And here is a statistic for the Religious Right and the GOP, which imagines only Christians are the targets of persecution and harassment:
As in previous years, Christians and Muslims – who together make up more than half of the global population – faced harassment in the largest number of countries. Christians were harassed, either by government or social groups, in 102 of the 198 countries included in the study (52%), while Muslims were harassed in 99 countries (50%).
There are plentiful examples of Muslims being harassed in our own country, one of the most recent being Thursday’s Muslim Capitol Day celebration in Austin, Texas, where a Muslim singing the National Anthem was shouted down by Texas bigots from the Patriot Defensive Foundation, Inc., shouting “No Sharia!,” “Islam is a lie!” and “Go home!” One of the classier signs present read, “I serve a risen savior, Jesus Christ. Muhammad is dead.”
Not if you don’t serve your risen savior’s teachings, you don’t. He told you to turn the other cheek and to not cast the first stone.
The Pew report also addresses rising anti-Semitism, certainly a troubling sign of the times, though the report points out that “Jews are much more likely to be harassed by individuals or groups in society than by governments.”
Whereas the number of countries where Muslims and Christians were harassed fell between 2012 and 2013,
There was a notable increase in the number of countries in which Jews and adherents of folk religions were harassed. Jews, who make up 0.2% of the world’s population, were harassed in 77 countries (up from 71 countries in 2012), and adherents of folk religions were harassed in 34 countries (up from 26 in 2012).
Folk religions here includes African traditional religions (no longer welcome on its own continent by Christians or Muslims), Chinese folk religions, Native American religions and Australian aboriginal religions. This, by the way, is the definition of Paganism (religion of the place) and is still referred to as Paganism by Religious Right demagogues even if the people targeted do not think of themselves that way. Remember, Paganism is an invention of monotheism’s introduction of the true/false distinction.
Finally, an issue we see often discussed, women’s dress. Pew reports that, “Women were harassed over religious dress in about four-in-ten countries in Europe (19 of 45, or 42%) – a higher percentage than in the rest of the world (22% of countries) and about the same share as in the Middle East-North Africa region (where it occurred in eight of 20 countries, or 40%).”
It is ironic that wearing too many clothes (in the West) can be as offensive as wearing too few (in the Middle East). Westerners tend to think of themselves as more enlightened, but if we are so enlightened, why does Muslim headwear bother us so much?

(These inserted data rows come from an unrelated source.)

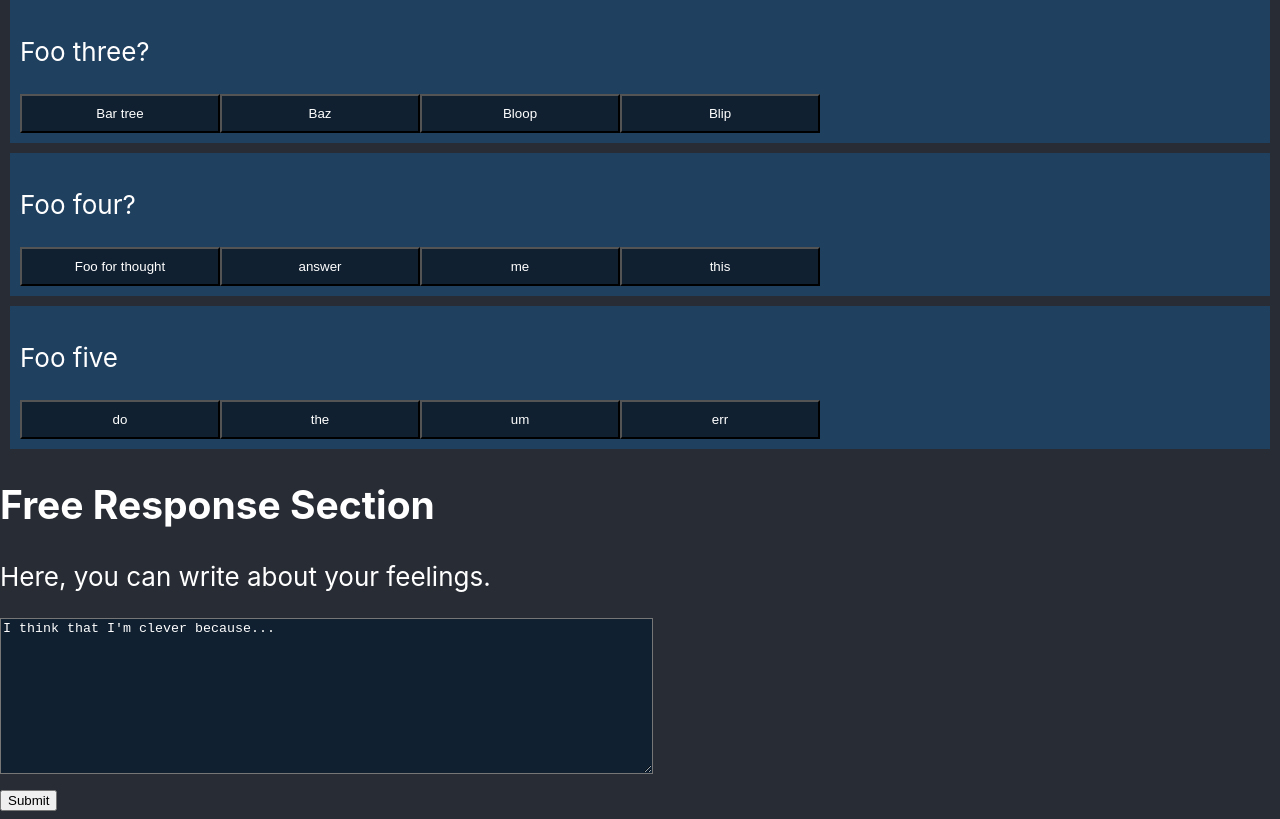
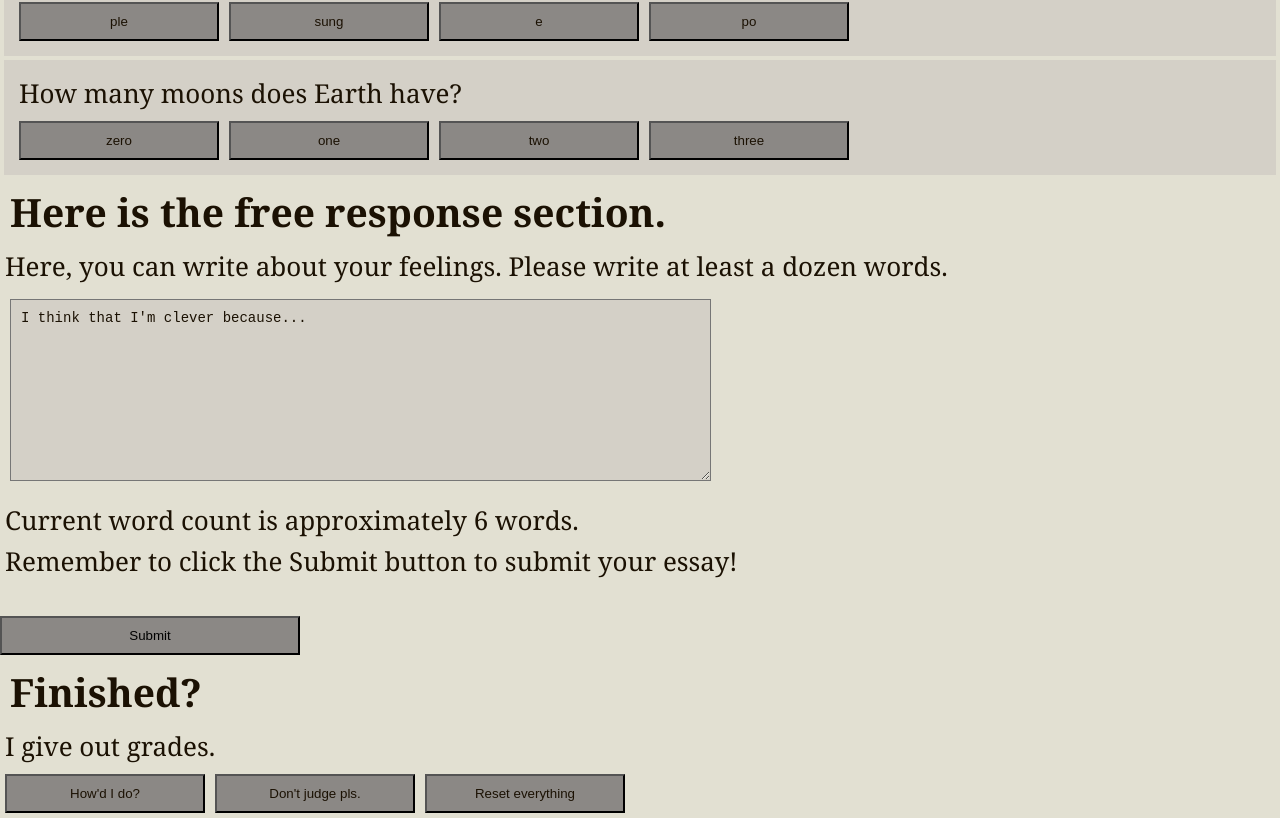
Before and after one commit to captainalan/Two-Part-Generic-Exam, a React (Create React App) app: page / in a window 1280 px wide. Shown: the part 781-1600 px from the top of the page. Built offline with nearby package versions, Linux system fonts and the light colour scheme.

Commit message:
Added some conditional render things and added more functionality to the free response component.

```diff
--- a/src/App.css
+++ b/src/App.css
@@ -8,14 +8,14 @@
 }
 
 .App-header {
-  background-color: #282c34;
+  background-color: #e2e0d2;
   min-height: 100vh;
   display: flex;
   flex-direction: column;
   align-items: center;
   justify-content: center;
   font-size: calc(10px + 2vmin);
-  color: white;
+  color: rgb(27, 17, 3);
 }
 
 .App-link {
--- a/src/App.js
+++ b/src/App.js
@@ -7,7 +7,7 @@ class App extends Component {
   render() {
     return (
       <div className="App-header">
-        <h1>Multiple Choice Test</h1>
+        <h1>Sample Exam</h1>
         <Exam />
       </div>
     );
--- a/src/Exam.css
+++ b/src/Exam.css
@@ -1,22 +1,52 @@
+
+h1, h2, h3 {
+    font-family: Cambria, Cochin, Georgia, Times, 'Times New Roman', serif;
+    margin: 10px;
+}
+
+p {
+    font-family: Cambria, Cochin, Georgia, Times, 'Times New Roman', serif;
+    margin: 5px;
+}
+
 div.Question {
-    margin: 10px;
-    background: #204060;
+    margin: 4px;
+    background: #d4d0c7;
     padding: 10px;
 }
 button {
     width: 200px;
     padding: 10px;
+    margin: 5px;
 }
 button.Choice {
-    background: #102030 ;
-    color: white;
+    background: #8b8885;
+    color: rgb(27, 17, 3);
 }
 button.Selected { /* Fix the CSS later */
     background: white;
-    color: #102030 ;
+    color: rgb(27, 17, 3);
+}
+
+input {
+    position: relative;
+    padding: 10px;
+    width: 300px;
+    background: #8b8885;
+
+}
+
+div .EssayDisplay {
+    margin: 20px;
+    padding: 10 px;
+    font-size: 75%;
+    color: #666666;
 }
 
 textarea {
-    background: #102030 ;
-    color: white;
+    margin: 10px;
+    padding: 10px;
+    background: #d4d0c7;
+    color: rgb(27, 17, 3);
+    font-size: 14px
 }
--- a/src/Exam.js
+++ b/src/Exam.js
@@ -5,11 +5,11 @@ import ScoreBox from './ScoreBox'
 // We can shuffle the questions and answer choices and stuff on the backend
 // By default, all the right answers are the second choice (we start counting at 0)
 const questions = [
-    {question:'Foo?', choices:['Bar', 'Baz','Bloop','Blip'], correct: 1},
-    {question:'Foo too?', choices:['Bar too','Baz','Bloop','Blip'], correct: 1},
-    {question:'Foo three?', choices:['Bar tree','Baz','Bloop','Blip'], correct: 1},
-    {question:'Foo four?', choices:['Foo for thought','answer','me','this'], correct: 1},
-    {question:'Foo five', choices:['do','the','um','err'], correct: 1}
+    {question:'Why did the chicken cross the road?', choices:['To walk into a bar', 'To get to the other side.', 'For kicks and giggles.','I know why the caged bird sings.'], correct: 1},
+    {question:'What is the capital of california?', choices:['Sacramento','California','Irvine','47'], correct: 1},
+    {question:'Which of the following is a social construct?', choices:['Gravity','The will of the people','Butter','Bitcoin'], correct: 1},
+    {question:'Foo is to bar as Sam is to ____', choices:['ple','sung','e','po'], correct: 1},
+    {question:'How many moons does Earth have?', choices:['zero','one','two','three'], correct: 1}
 ]
 
 class Exam extends Component {
@@ -68,11 +68,29 @@ class FreeResponseEssay extends React.Component {
     constructor(props) {
         super(props);
         this.state = {
-            value: "I think that I'm clever because..."
+            initial_text: "I think that I'm clever because...",
+            essay_submitted: false,
         };
 
+        this.state.value = this.state.initial_text;
+
+        this.handleClick = this.handleClick.bind(this);
         this.handleChange = this.handleChange.bind(this);
+        this.handleBlur = this.handleBlur.bind(this);
         this.handleSubmit = this.handleSubmit.bind(this);
+    }
+
+    handleClick(event) {
+        // Clear the original prompt text when user clicks text area
+        if (this.state.value === this.state.initial_text){
+            this.setState({value: ''});
+        }
+    }
+
+    handleBlur(event) {
+        if (this.state.value === ''){
+            this.setState({value: this.state.initial_text});
+        }
     }
 
     handleChange(event) {
@@ -80,28 +98,44 @@ class FreeResponseEssay extends React.Component {
     }
 
     handleSubmit(event) {
-        console.log('Essay submitted ' + this.state.value)
         event.preventDefault();
         this.props.onSubmit(this.state.value); // Send essay up!
+        this.setState({ essay_submitted: true })
+    }
+
+    wordCount() {
+        return (this.state.value).split(" ").length;
     }
 
     render() {
         return(
             <div className='FreeResponeEssay'>
-                <h2>Free Response Section</h2>
+                <h2>Here is the free response section.</h2>
                 <form onSubmit={this.handleSubmit}>
                 <label> {/* Figure out what <label /> is for */}
-                    <p>Here, you can write about your feelings.</p>
+                    <p>Here, you can write about your feelings. Please write at least a dozen words.</p>
                     <textarea
                         value={this.state.value}
                         onChange={this.handleChange}
+                        onClick={this.handleClick}
+                        onBlur={this.handleBlur}
                         rows="10"
                         cols="79"
                         id="essay" name="essay"
                     />
+                    {/* Insert word count feature here. */}
+                    <p>Current word count is approximately {this.wordCount()} words.</p>
+                    {!this.state.essay_submitted ?
+                        <p>Remember to click the Submit button to submit your essay!</p>
+                        : '' }
                 </label> <br />
-                <input type="submit" value="Submit" />
+                    <input type="submit" value="Submit" />
                 </form>
+                {this.state.essay_submitted ?
+                    <p>Your essay has been submitted!</p>
+                    : ''}
+
+
             </div>
         );
     }
--- a/src/ScoreBox.js
+++ b/src/ScoreBox.js
@@ -36,7 +36,6 @@ class ScoreBox extends React.Component {
     }
 
     showScore () {
-
         this.calculateScore(); // First update score calculation,
         this.setState({scoreShowingp:true}); // then make it visible.
     }
@@ -52,17 +51,20 @@ class ScoreBox extends React.Component {
                 <p>I give out grades.</p>
 
                 <button
+                    className='Choice'
                     onClick={this.showScore}
                 >
                     How'd I do?
                 </button>
 
                 <button
+                    className='Choice'
                     onClick={this.hideScore}
                 >
                     Don't judge pls.
                 </button>
                 <button
+                    className='Choice'
                     onClick={() => alert("What's done is done, bucko.")}
                 >
                     Reset everything
@@ -72,14 +74,13 @@ class ScoreBox extends React.Component {
                     className={this.state.scoreShowingp ?
                         "ScoreReport" : "ScoreReport hidden"}
                 >
-                <h2>Judgity Judge Judge!!!!!</h2>
-                Score: {(this.state.score*100).toFixed(2)}%
+                <h2>Evaluation</h2>
+                <p>Score: {(this.state.score*100).toFixed(2)}%</p>
 
-                Here is what you wrote for your essay:
+                <p>Here is what you wrote for your essay: </p>
 
-                <pre>{this.props.essay}</pre>
+                <div className="EssayDisplay">{this.props.essay}</div>
 
-                (Do some basic NLP)
                 </div>
             </div>
         )
```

The World Bulletin reported last year that, a Muslim graduate student with a degree in political science, attended the Republican Party convention as a reporter and was ridicules and called “Islamist” by delegates because she was wearing a hijab, or headscarf.
“I wish that I could be like the cool kids,” sings Echosmith. In a 2006 Salon interview, Abercrombie and Fitch CEO Mike Jeffries admitted that his brand is “exclusionary” and for “cool kids.” He could easily be the leader of the world religion, talking this way, a Religious Right figure or a spokesman for ISIL.
Echosmith and Jeffries seem to have very different ideas about what makes you cool, however. Echosmith lead singer Sydney Sierota says, “Cool to me is being who you want to be and how you see yourself.” For Jeffries, and sadly, for many of the world’s religions, “cool” instead seems to be in the eyes of the beholder.
I think the world would be a better place if we were all like Sierota and less like Jeffries. If we were, next year’s PEW report might have better news for us.